11am, Arrival at Charles de Gaulle airport. After retrieving our bags from the carrousel, the art/photo and culinary groups meet up with Fatima, a French university student and intern from Centre Educatif International (CEI), our in-country partner for all French programs.
We boarded a coach bus and departed in the direction of the French capital, Paris. Our lodging for the next three days, Hotel Roubaix, is an eccentric and bedazzled boutique hotel located in the 4tharrondissement of Paris. The walls of the hotel are covered in a bizarre mix of Art Deco super hero posters, impressionist tableaus framed in gold leaf, and ornate porcelain tableware. Perhaps the most popular feature of the hotel is the early 20th century, three-person mini elevator, which, despite moving at escargot-like speeds, quickly becomes the preferred mode of transportation among the students.
With all of our belongings tucked away in our rooms and with cameras in hand, we hit the pavement! We headed south several blocks to the plaza facing Le Centre Pompidou, France’s premiere museum of modern art. Here, we enjoyed our first meal together of savory crepes, paninis, and pizza. The topic of discussion: the subtle differences in taste between American and European soft drinks and cheese pizza. Before the symptoms of our post-lunch, “food comas” begin to set in, we continued our journey to Norte Dame. Located on the Île de la Cite, an island in the very heart of Paris. Notre Dame is the 2nd largest, and unquestionably the most famous cathedral in all of France. Unfortunately, the moment we queued up, the angry clouds gave out and it began to rain hard, or as the French would say, “comme les vaches qui pisses”. In the end, we braved the elements and hurried inside for refuge. Damp and groggy-eyed, we returned to Hotel Roubaix for a rendezvous with Julie, our program coordinator, for a quick preview of our program’s itinerary and general logistics. Shortly thereafter, we marched back into the rain for dinner at a French restaurant nearby. Students try filet de canard, poached salmon, beef carpaccio, and escargots at a local restaurant. With full stomachs and hearts, we all returned to the hotel and our beds for some tumultuous, jet lag-fueled sleep.

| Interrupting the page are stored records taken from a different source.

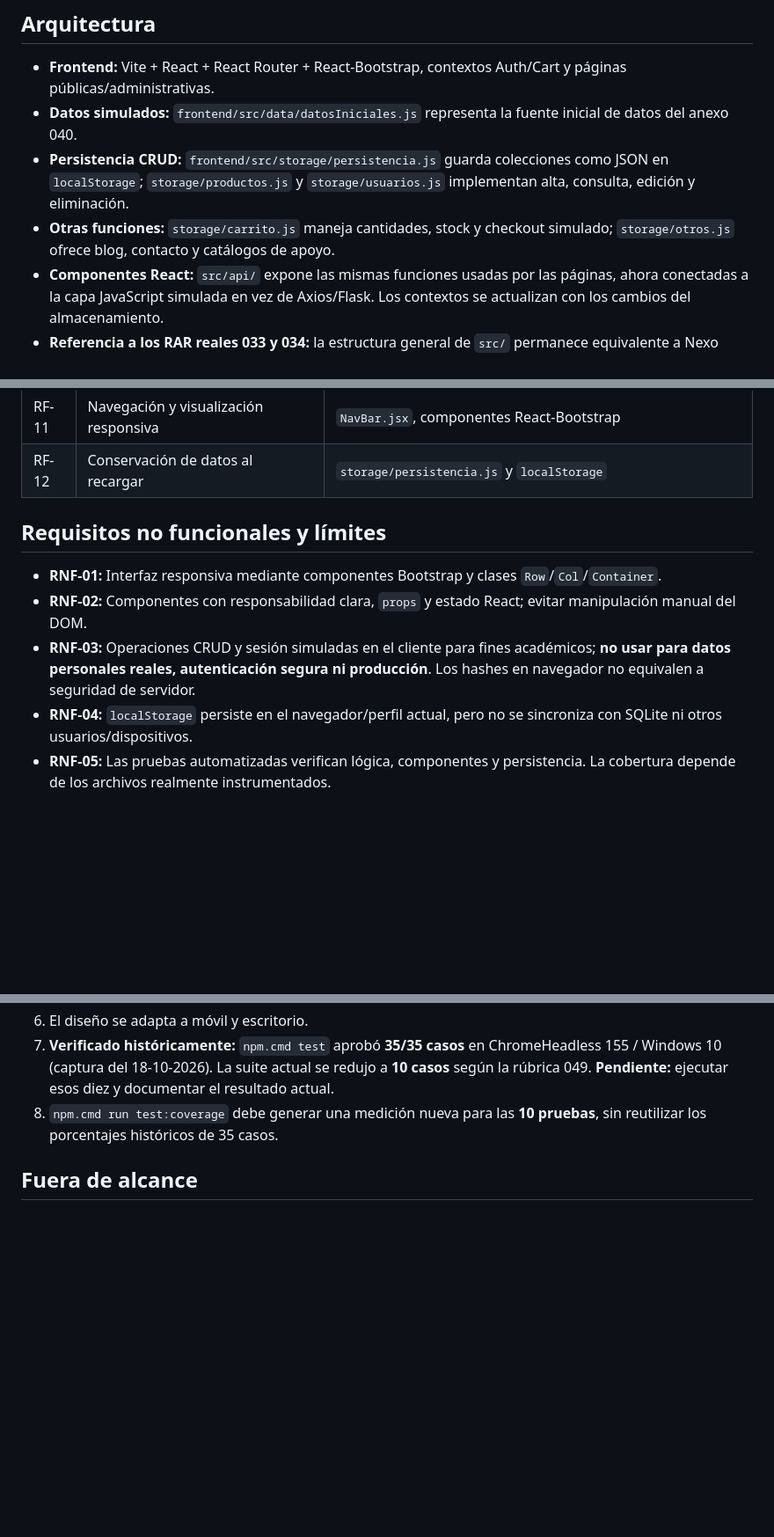
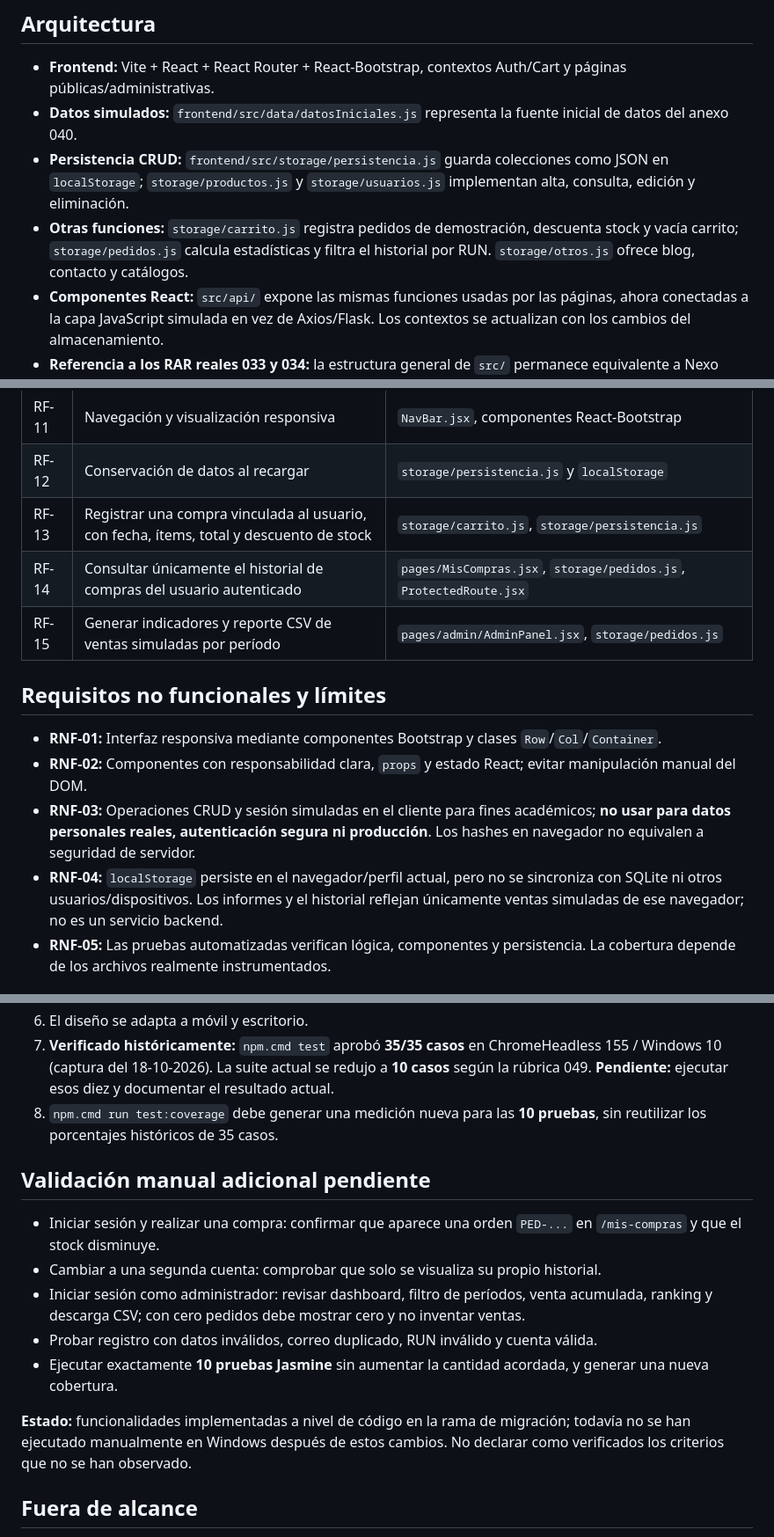
Before and after one commit to constanzaaaaaa/glowlab-skincare, a Markdown page: docs/Especificacion-GLOWLAB-React.md, 3 parts joined by grey strips. Shown at 88% size. Drawn GitHub-style; blank space fills up the shorter version.

Commit message:
Amplía ERS con registro de pedidos, historial por cliente e informes de ventas

```diff
--- a/docs/Especificacion-GLOWLAB-React.md
+++ b/docs/Especificacion-GLOWLAB-React.md
@@ -12,7 +12,7 @@ Migrar las páginas HTML/Jinja a componentes React reutilizables con Bootstrap r
 - **Frontend:** Vite + React + React Router + React-Bootstrap, contextos Auth/Cart y páginas públicas/administrativas.
 - **Datos simulados:** `frontend/src/data/datosIniciales.js` representa la fuente inicial de datos del anexo 040.
 - **Persistencia CRUD:** `frontend/src/storage/persistencia.js` guarda colecciones como JSON en `localStorage`; `storage/productos.js` y `storage/usuarios.js` implementan alta, consulta, edición y eliminación.
-- **Otras funciones:** `storage/carrito.js` maneja cantidades, stock y checkout simulado; `storage/otros.js` ofrece blog, contacto y catálogos de apoyo.
+- **Otras funciones:** `storage/carrito.js` registra pedidos de demostración, descuenta stock y vacía carrito; `storage/pedidos.js` calcula estadísticas y filtra el historial por RUN. `storage/otros.js` ofrece blog, contacto y catálogos.
 - **Componentes React:** `src/api/` expone las mismas funciones usadas por las páginas, ahora conectadas a la capa JavaScript simulada en vez de Axios/Flask. Los contextos se actualizan con los cambios del almacenamiento.
 - **Referencia a los RAR reales 033 y 034:** la estructura general de `src/` permanece equivalente a Nexo Gaming; el catálogo se divide en `atoms/` → `molecules/` → `organisms/`, siguiendo `ListaRecetas` del ejemplo 034. La comparación por carpetas y archivos se documenta en `docs/Comparacion-Ejemplos-Profesor.md`.
 - **Recursos visuales:** `frontend/public/static/img` contiene copias de las imágenes originales. React se inicia solo con Vite, sin ejecutar Python.
@@ -35,13 +35,16 @@ Migrar las páginas HTML/Jinja a componentes React reutilizables con Bootstrap r
 | RF-10 | Contacto con persistencia local | `pages/Contacto.jsx`, `storage/otros.js` |
 | RF-11 | Navegación y visualización responsiva | `NavBar.jsx`, componentes React-Bootstrap |
 | RF-12 | Conservación de datos al recargar | `storage/persistencia.js` y `localStorage` |
+| RF-13 | Registrar una compra vinculada al usuario, con fecha, ítems, total y descuento de stock | `storage/carrito.js`, `storage/persistencia.js` |
+| RF-14 | Consultar únicamente el historial de compras del usuario autenticado | `pages/MisCompras.jsx`, `storage/pedidos.js`, `ProtectedRoute.jsx` |
+| RF-15 | Generar indicadores y reporte CSV de ventas simuladas por período | `pages/admin/AdminPanel.jsx`, `storage/pedidos.js` |
 
 ## Requisitos no funcionales y límites
 
 - **RNF-01:** Interfaz responsiva mediante componentes Bootstrap y clases `Row`/`Col`/`Container`.
 - **RNF-02:** Componentes con responsabilidad clara, `props` y estado React; evitar manipulación manual del DOM.
 - **RNF-03:** Operaciones CRUD y sesión simuladas en el cliente para fines académicos; **no usar para datos personales reales, autenticación segura ni producción**. Los hashes en navegador no equivalen a seguridad de servidor.
-- **RNF-04:** `localStorage` persiste en el navegador/perfil actual, pero no se sincroniza con SQLite ni otros usuarios/dispositivos.
+- **RNF-04:** `localStorage` persiste en el navegador/perfil actual, pero no se sincroniza con SQLite ni otros usuarios/dispositivos. Los informes y el historial reflejan únicamente ventas simuladas de ese navegador; no es un servicio backend.
 - **RNF-05:** Las pruebas automatizadas verifican lógica, componentes y persistencia. La cobertura depende de los archivos realmente instrumentados.
 
 ## Criterios de aceptación y evidencias en Windows
@@ -55,6 +58,16 @@ Migrar las páginas HTML/Jinja a componentes React reutilizables con Bootstrap r
 7. **Verificado históricamente:** `npm.cmd test` aprobó **35/35 casos** en ChromeHeadless 155 / Windows 10 (captura del 18-10-2026). La suite actual se redujo a **10 casos** según la rúbrica 049. **Pendiente:** ejecutar esos diez y documentar el resultado actual.
 8. `npm.cmd run test:coverage` debe generar una medición nueva para las **10 pruebas**, sin reutilizar los porcentajes históricos de 35 casos.
 
+## Validación manual adicional pendiente
+
+- Iniciar sesión y realizar una compra: confirmar que aparece una orden `PED-...` en `/mis-compras` y que el stock disminuye.
+- Cambiar a una segunda cuenta: comprobar que solo se visualiza su propio historial.
+- Iniciar sesión como administrador: revisar dashboard, filtro de períodos, venta acumulada, ranking y descarga CSV; con cero pedidos debe mostrar cero y no inventar ventas.
+- Probar registro con datos inválidos, correo duplicado, RUN inválido y cuenta válida.
+- Ejecutar exactamente **10 pruebas Jasmine** sin aumentar la cantidad acordada, y generar una nueva cobertura.
+
+**Estado:** funcionalidades implementadas a nivel de código en la rama de migración; todavía no se han ejecutado manualmente en Windows después de estos cambios. No declarar como verificados los criterios que no se han observado.
+
 ## Fuera de alcance
 
 Pagos reales, autenticación segura para producción, sincronización con SQLite, bases de datos multiusuario compartidas y la publicación en la rama `main`.
```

On day two, we took the metro #4 line south to the right bank where the CEI offices are located for an introduction to the art and photography component of our program.
Waiting for us, were our two art instructors, Thomy Keats and Hélène Mourrier. Thomy, our resident camera guru, works throughout the year as a professional architecture photographer and member of a Paris-based street photography collective. Hélène, our art teacher and default group matriarch, is a prolific freelance artist and LGBTQI+ activist with a seemingly endless lineup of projects in various mediums.
Hélène and Thomy gave a brief introductory lesson on the principles of art and photography and passed out art supplies to each student: colored pencils, watercolors, painting gum, sketchbooks, and more. As we left CEI, we made a quick pit stop at Les Deux Magots, a legendary Parisian café known for its strong, bitter coffee and several cups of their delicious, albeit expensive, Chocolat Chaud des Deux Magots. Sufficiently caffeinated, we then walked to Le Centre Pompidou to attend a wonderful exhibition of American painter and iconoclast, David Hockney.
Following the exhibition, we took the metro to L’Arc de Triomphe and then to the Seine, Paris’ arterial river for a ride on a bateaux mouche, an ultra-touristy ferry boat. Despite the cold winds and drizzling rain, the students snapped some fantastic pictures of the riverbanks and the illuminated Eiffel Tour.
On our final morning in Paris we headed to the 19th arrondissement for a full day of art workshops with Thomy and Hélène. Half the group spent the morning with Thomy at a community arts center, where the students learned to develop black and white photos in a darkroom.
The other half accompanied Hélène to the Ecole National de Beaux-Arts to attend an open gallery event, showcasing the contemporary works of the school’s newest cohort. In the afternoon, the group switched activities to get the full experience. We ended our jam-packed day with a delicious meal at a Thai restaurant in the Marais neighborhood.
At 9am the next morning we said goodbye to Hotel Roubaix and Paris and boarded the bullet train towards the south of France to the provincial city of Aix-en-Provence.
Over the next three days Aix became our artistic and gastronomic playground. Our students took their learning to the street by navigating about town, snapping photos, sketching drawings, and ordering some of the best food France has to offer.
The following morning, we visited the former workshop of Cezanne, the famous 20th century impressionist known for painting many versions of Mont Ste. Victoire. That afternoon we explored the bizarre Fondation Vasarely – known for its hexagonal show rooms and massive optical illusion art installations.
We finished off our stay in Aix with a nice group dinner near Cathédrale Saint Sauveur before we made our walk back to Hotel Mozart to say ‘au revoir’ to Thomy and prepare for our departure from Aix.